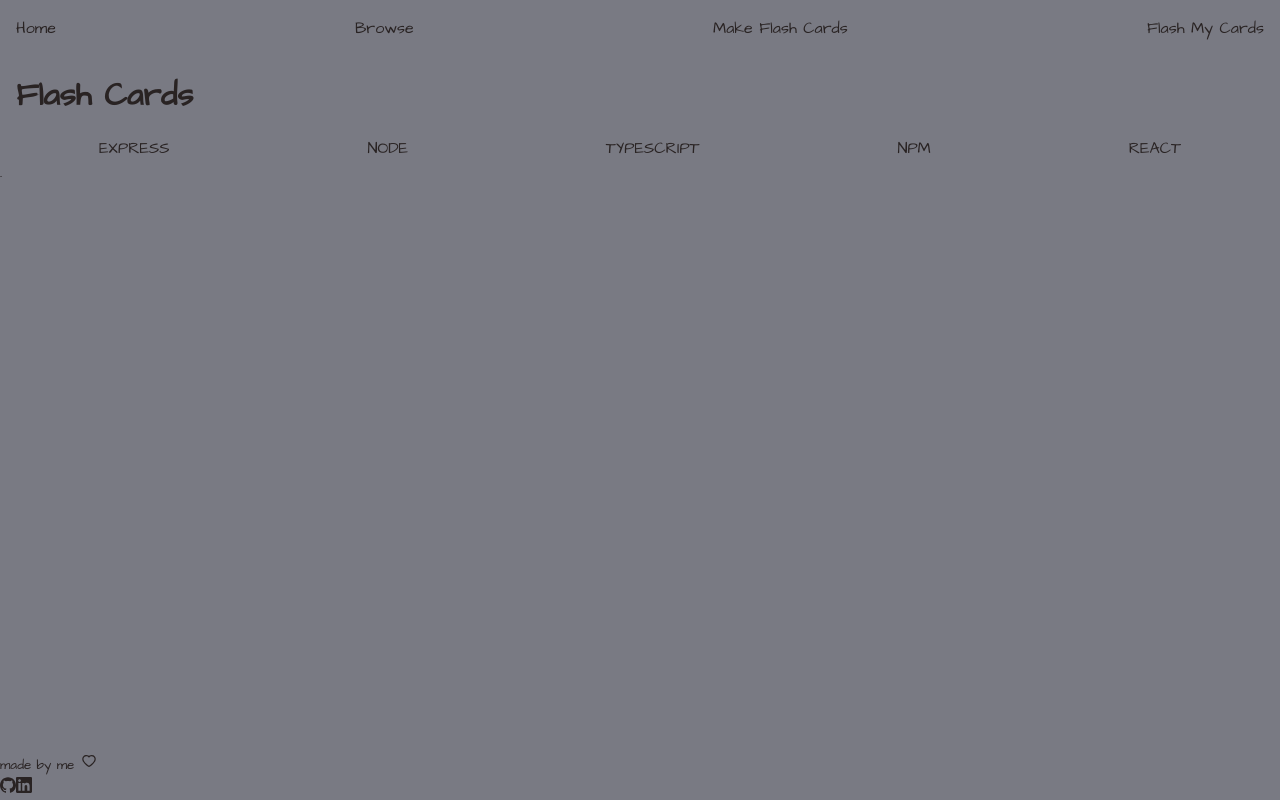
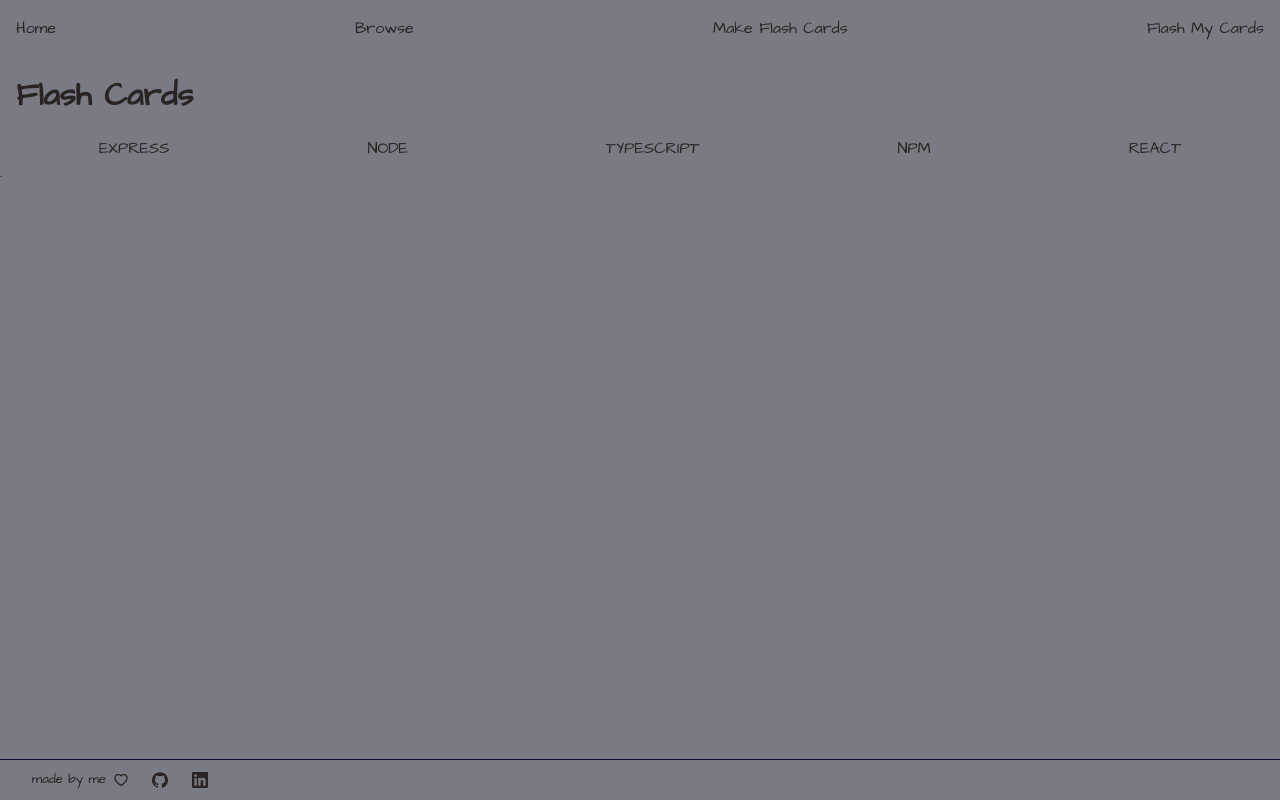
Before and after one commit to ElBrewster/studyCards, a React (Vite) app in the folder packages/app/: page /add in a window 1280 px wide. Built offline with nearby package versions, Linux system fonts and the light colour scheme.

Commit message:
Add footer styling

```diff
--- a/packages/app/src/index.css
+++ b/packages/app/src/index.css
@@ -23,6 +23,7 @@ h1 {
 }
 
 a {
+  align-self: center;
   text-decoration: none;
 }
 
@@ -50,12 +51,38 @@ main {
   flex: 1;
 }
 
+img,
+svg {
+  align-self: center;
+  display: block;
+  max-width: 100%;
+}
+
+footer {
+  border-top: 1px solid #0e1230;
+  display: flex;
+  padding: .5rem;
+}
+
+.footerWrapper {
+  display: flex;
+  justify-content: space-evenly;
+  min-width: 14rem;
+}
+
+.footerNote {
+  align-items: center;
+  display: flex;
+}
+
+/* pages --------------------------------------------- */
 .browse-section {
     display: grid;
     gap: 1rem;
     padding: 1rem;
 }
 
+/* single note-card ---------------------------------- */
 .three-by-five-card {
   aspect-ratio: 5 / 3;
   background-color: aliceblue;
@@ -104,6 +131,8 @@ main {
   padding: .5rem;
 }
 
+
+/* media queries --------------------------------------------------- */
 @media(min-width: 800px) {
   .browse-section {
       display: grid;
```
·····
- TASK DESCRIPTION:
Apart from the pictures, every line above must be printed exactly.

- REPLY TO THE EXERCISE:
Before and after one commit to ElBrewster/studyCards, a React (Vite) app in the folder packages/app/: page /add in a window 1280 px wide. Built offline with nearby package versions, Linux system fonts and the light colour scheme.

Commit message:
Add footer styling

```diff
--- a/packages/app/src/index.css
+++ b/packages/app/src/index.css
@@ -23,6 +23,7 @@ h1 {
 }
 
 a {
+  align-self: center;
   text-decoration: none;
 }
 
@@ -50,12 +51,38 @@ main {
   flex: 1;
 }
 
+img,
+svg {
+  align-self: center;
+  display: block;
+  max-width: 100%;
+}
+
+footer {
+  border-top: 1px solid #0e1230;
+  display: flex;
+  padding: .5rem;
+}
+
+.footerWrapper {
+  display: flex;
+  justify-content: space-evenly;
+  min-width: 14rem;
+}
+
+.footerNote {
+  align-items: center;
+  display: flex;
+}
+
+/* pages --------------------------------------------- */
 .browse-section {
     display: grid;
     gap: 1rem;
     padding: 1rem;
 }
 
+/* single note-card ---------------------------------- */
 .three-by-five-card {
   aspect-ratio: 5 / 3;
   background-color: aliceblue;
@@ -104,6 +131,8 @@ main {
   padding: .5rem;
 }
 
+
+/* media queries --------------------------------------------------- */
 @media(min-width: 800px) {
   .browse-section {
       display: grid;
```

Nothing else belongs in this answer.